In a virtual briefing, Robinson said he was "hopeful" that some progress in the negotiations would be finalized in the "next month or two."
"It's still in kind of commercially in confidence so I cannot get too much into the details, but nevertheless, let's hope that there's a positive outcome, which will see Austal expand further here in the Philippines," Robinson added.
Austal is a major global shipbuilder and defense contractor based in Australia.
Earlier, reports said Austal and US-based Cerberus were jointly bidding to take over the Hanjin Shipyard, which was up for sale after its South Korean operator filed for bankruptcy in 2019.
Robinsons said Austal has committed to invest further in the Philippines and become a shipbuilder of choice not just for the country but also the wider region.
"That Hanjin facility, if that comes to the fore, would be a marvelous way to enable that in conjunction with the facility that it has already invested in significantly," he noted.
With the growing maritime relations between the Philippines and Australia, Robinsons also highlighted their stern position in preserving the freedom of navigation and trade in the contested South China Sea.
"Australia's got a position on the South China Sea and the West Philippine Sea and it's a principles-based position," he said.
"What we say is that all countries should subscribe to the rules and the norms and the laws that govern the free passage through international waters."
Robinsons added: "therefore, we are concerned if there's any action taken by any country that seeks to inhibit that free passage and the freedom of navigation."
He also said, "If we see anything that is unfortunate along those lines then Australia will express its views which we have done in the past and we will continue to do so."
Robinsons also emphasized that while "certain countries" would not like their perspectives on the matter, they are "taking a principled approach."
Manila has been ramping up its maritime presence in the West Philippine Sea with several western powers like the US and the United Kingdom also sending their own navies to the contested waters amid heightened military activities of China in the area.
The West Philippine Sea is the country's exclusive economic zone in the South China Sea, 90 of which is being claimed by China.
Beijing does not recognize the 2016 ruling of an arbitral tribunal in The Hague, which junked its "historical" claims to the disputed waters.

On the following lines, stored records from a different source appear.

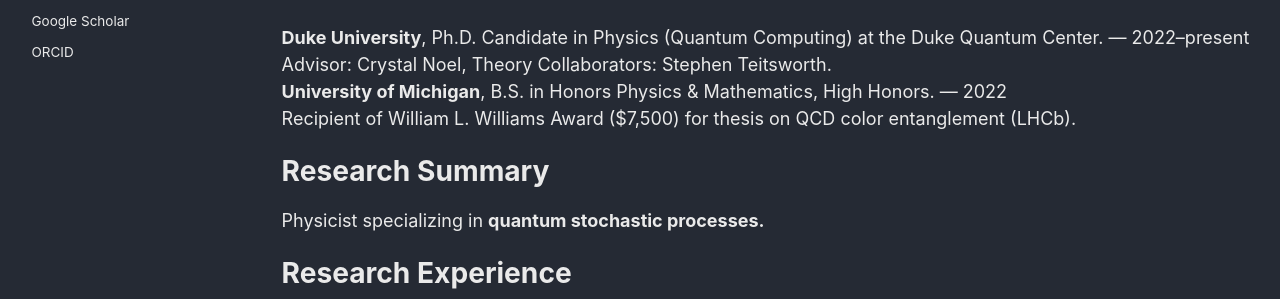
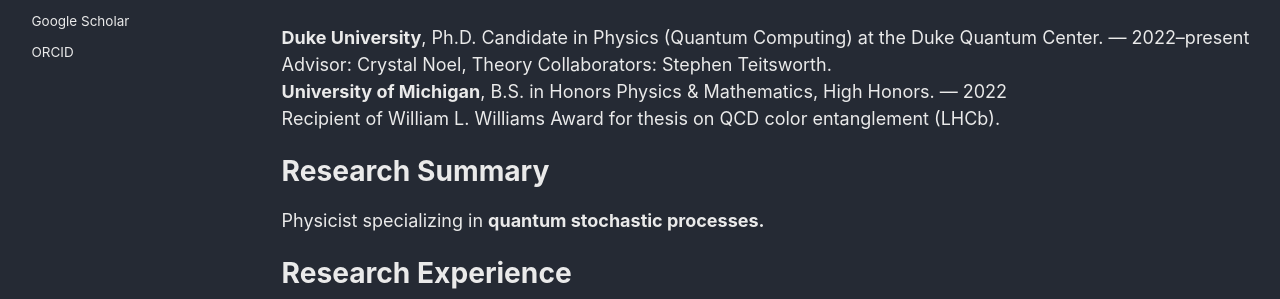
Before and after one commit to joseph-ryan-quantum/joseph-ryan-quantum.github.io, a Jekyll site: the page built from _pages/cv.md, in a window 1280 px wide and 900 px high. Shown: the part 330-629 px from the top of the window. Built offline with Jekyll 4.4.1, drawn with Linux system fonts in a browser that asks for light colours; a style sheet for code colours, icons or effects is not loaded.

Commit message:
Rebuild CV from cv/main.tex [skip ci]

```diff
--- a/_includes/cv-generated.html
+++ b/_includes/cv-generated.html
@@ -7,7 +7,7 @@ Background: Winchester College alumnus</p>
 <p><strong>Duke University</strong>, Ph.D. Candidate in Physics (Quantum Computing) at the Duke Quantum Center. — 2022–present<br />
 Advisor: Crystal Noel, Theory Collaborators: Stephen Teitsworth.<br />
 <strong>University of Michigan</strong>, B.S. in Honors Physics &amp; Mathematics, High Honors. — 2022<br />
-Recipient of William L. Williams Award ($7,500) for thesis on QCD color entanglement (LHCb).</p>
+Recipient of William L. Williams Award for thesis on QCD color entanglement (LHCb).</p>
 <h1 class="unnumbered" id="research-summary">Research Summary</h1>
 <p>Physicist specializing in <strong>quantum stochastic processes.</strong></p>
 <h1 class="unnumbered" id="research-experience">Research Experience</h1>
```
Also changed, not shown: 1 other file.
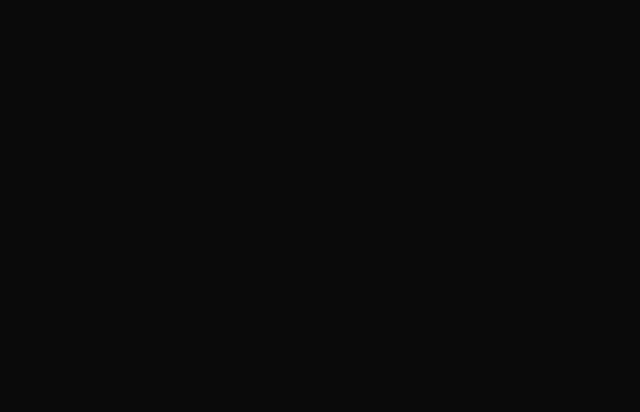
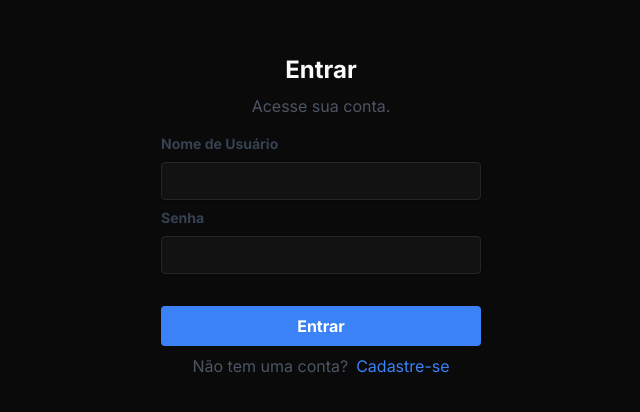
Before and after one commit to MatFernandex/trabalho-bd2, a Next.js app in the folder client/: page /auth/login in a window 1280 px wide. Shown: the part 184-596 px from the top of the page, without its empty margins (319-959 px from the left). Built offline with nearby package versions, Linux system fonts and the light colour scheme.

Commit message:
feat: add login page component

```diff
--- a/client/src/app/auth/login/page.tsx
+++ b/client/src/app/auth/login/page.tsx
@@ -1,3 +1,4 @@
+import { Form } from '@/components/Login/Form'
 import { type Metadata } from 'next'
 
 export const metadata: Metadata = {
@@ -5,5 +6,5 @@ export const metadata: Metadata = {
 }
 
 export default function Login() {
-  return <></>
+  return <Form />
 }
--- /dev/null
+++ b/client/src/components/Login/Form.tsx
@@ -0,0 +1,91 @@
+'use client'
+
+import { useFormik } from 'formik'
+import { type FC, useCallback } from 'react'
+import * as Yup from 'yup'
+
+interface FormValues {
+  username: string
+  password: string
+}
+
+interface FormInputProps {
+  id: keyof FormValues
+  label: string
+  formik: ReturnType<typeof useFormik<FormValues>>
+  type?: 'text' | 'password'
+}
+
+const validationSchema = Yup.object({
+  username: Yup.string()
+    .required('O nome de usuário é obrigatório.')
+    .matches(/^[a-zA-Z0-9]*$/, 'O nome de usuário deve conter apenas caracteres alfanuméricos.')
+    .transform((value) => value.toLowerCase()),
+  password: Yup.string()
+    .required('A senha é obrigatória.')
+    .max(50, 'A senha não pode ter mais que 50 caracteres.')
+    .min(6, 'A senha deve ter pelo menos 6 caracteres.'),
+})
+
+const FormInput: FC<FormInputProps> = ({ id, label, formik, type = 'text' }) => (
+  <>
+    <label htmlFor={id} className="block text-gray-700 text-sm font-bold">
+      {label}
+    </label>
+    <input
+      type={type}
+      id={id}
+      {...formik.getFieldProps(id)}
+      className="shadow appearance-none border rounded w-full py-2 px-3 text-gray-700 leading-tight focus:outline-none focus:shadow-outline"
+    />
+    {formik.touched[id] && formik.errors[id] && (
+      <div className="text-red-500 text-xs italic">
+        {typeof formik.errors[id] === 'string' ? formik.errors[id] : ''}
+      </div>
+    )}
+  </>
+)
+
+const Form = () => {
+  const onSubmit = useCallback((values: FormValues) => {
+    console.log(values)
+  }, [])
+
+  const formik = useFormik<FormValues>({
+    initialValues: {
+      username: '',
+      password: '',
+    },
+    validationSchema,
+    onSubmit,
+  })
+
+  return (
+    <div className="flex flex-col justify-center items-center h-screen">
+      <h2 className="text-2xl font-bold mb-2">Entrar</h2>
+      <p className="mb-4 text-gray-600">Acesse sua conta.</p>
+      <form onSubmit={formik.handleSubmit} className="w-full max-w-xs">
+        <div className="flex flex-col gap-y-2">
+          <FormInput id="username" label="Nome de Usuário" formik={formik} />
+          <FormInput id="password" label="Senha" formik={formik} type="password" />
+        </div>
+        <div className="flex items-center justify-between mt-8 mb-2">
+          <button
+            type="submit"
+            className="bg-blue-500 hover:bg-blue-700 text-white font-bold py-2 px-4 rounded focus:outline-none focus:shadow-outline w-full"
+          >
+            Entrar
+          </button>
+        </div>
+        <p className="text-center text-gray-600">
+          Não tem uma conta?
+          <a href="/auth/register" className="text-blue-500 hover:text-blue-700 ml-2">
+            Cadastre-se
+          </a>
+        </p>
+      </form>
+    </div>
+  )
+}
+
+export { Form }
```
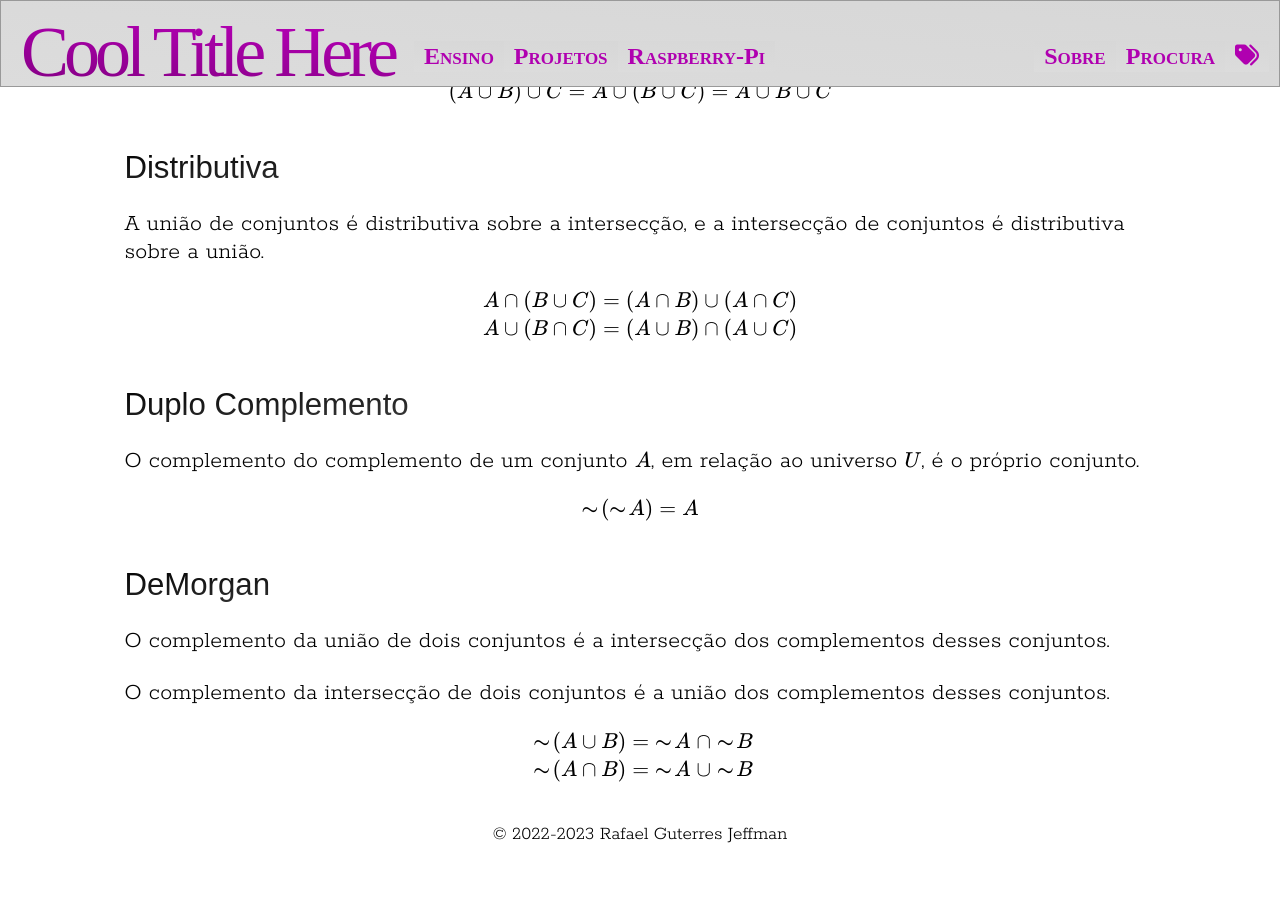
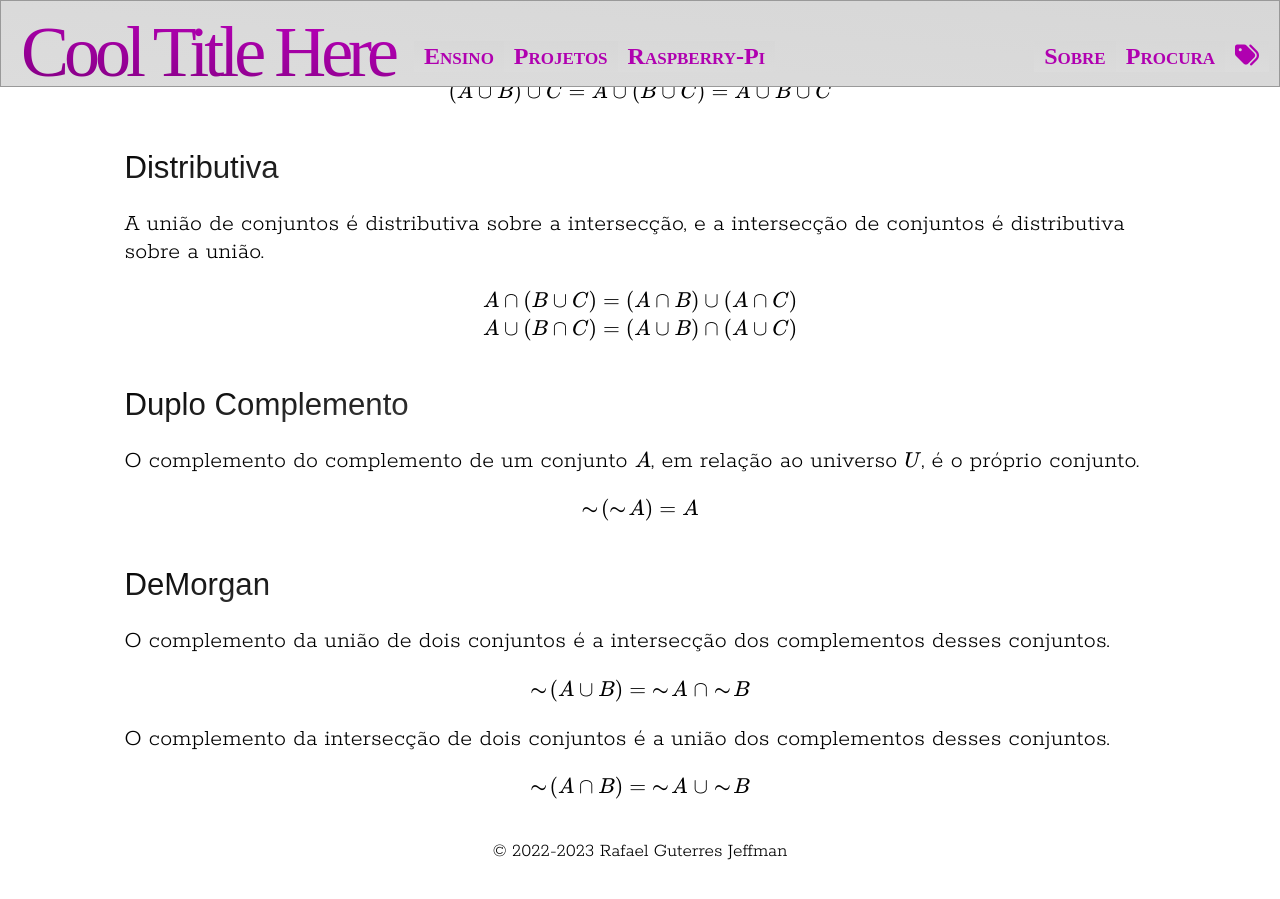
Before and after one commit to rafasgj/rafaeljeffman.com, a Jekyll site: the page built from teaching/cs/basics/set-concepts.md, in a window 1280 px wide and 900 px high, scrolled down 8170 px. Built offline with Jekyll 4.4.1, drawn with Linux system fonts in a browser that asks for light colours; nearby versions of some CDN libraries; some web fonts are replaced; some of the changed text lies outside the part shown.

Commit message:
cs/basics/set-concepts: Fix drawings and math.

```diff
--- a/teaching/cs/basics/set-concepts.md
+++ b/teaching/cs/basics/set-concepts.md
@@ -249,8 +249,8 @@
 <svg width="300" height="200" xmlns="http://www.w3.org/2000/svg">
     <g>
         <use xlink:href="#circle_left" id="center" fill="url(#gradient-fill)" clip-path="url(#clip_right)"/>
-        <use xlink:href="#circle_left" stroke-width="1.5" stroke="#000" fill="none"/>
-        <use xlink:href="#circle_right" stroke-width="1.5" stroke="#000" fill="none"/>
+        <use xlink:href="#circle_left" stroke-width="1.5" stroke="#222" fill="none"/>
+        <use xlink:href="#circle_right" stroke-width="1.5" stroke="#222" fill="none"/>
     </g>
 </svg>
 
@@ -263,7 +263,7 @@
 <svg width="300" height="200" xmlns="http://www.w3.org/2000/svg">
     <g>
         <use xlink:href="#circle_right" stroke-width="1.5" stroke="#222" fill="url(#gradient-fill)" mask="url(#mask_right)" />
-        <use xlink:href="#circle_left" stroke-width="1.5" stroke="#222" fill="#fff" mask="url(#mask_left)" />
+        <use xlink:href="#circle_left" stroke-width="1.5" stroke="#bbb" fill="#fff" mask="url(#mask_left)" />
         <use xlink:href="#circle_left" stroke-width="1.5" stroke="#222" fill="#fff" clip-path="url(#clip_right)" />
     </g>
 </svg>
@@ -387,11 +387,12 @@
 
 O complemento da união de dois conjuntos é a intersecção dos complementos desses conjuntos.
 
+$$
+\thicksim\! (A \cup B) = \; \thicksim\! A \; \cap \thicksim\! B
+$$
+
 O complemento da intersecção de dois conjuntos é a união dos complementos desses conjuntos.
 
 $$
-\begin{align}
-& \thicksim\! (A \cup B) = \; \thicksim\! A \; \cap \thicksim\! B \\
-& \thicksim\! (A \cap B) = \; \thicksim\! A \; \cup \thicksim\! B
-\end{align}
+\thicksim\! (A \cap B) = \; \thicksim\! A \; \cup \thicksim\! B
 $$
```
Also changed, not shown: other parts of teaching/cs/basics/set-concepts.md (+1 -1 lines).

Aside from being a strategic naval position, the South China Sea also carries around a third of global shipping, making it an extremely important trade route.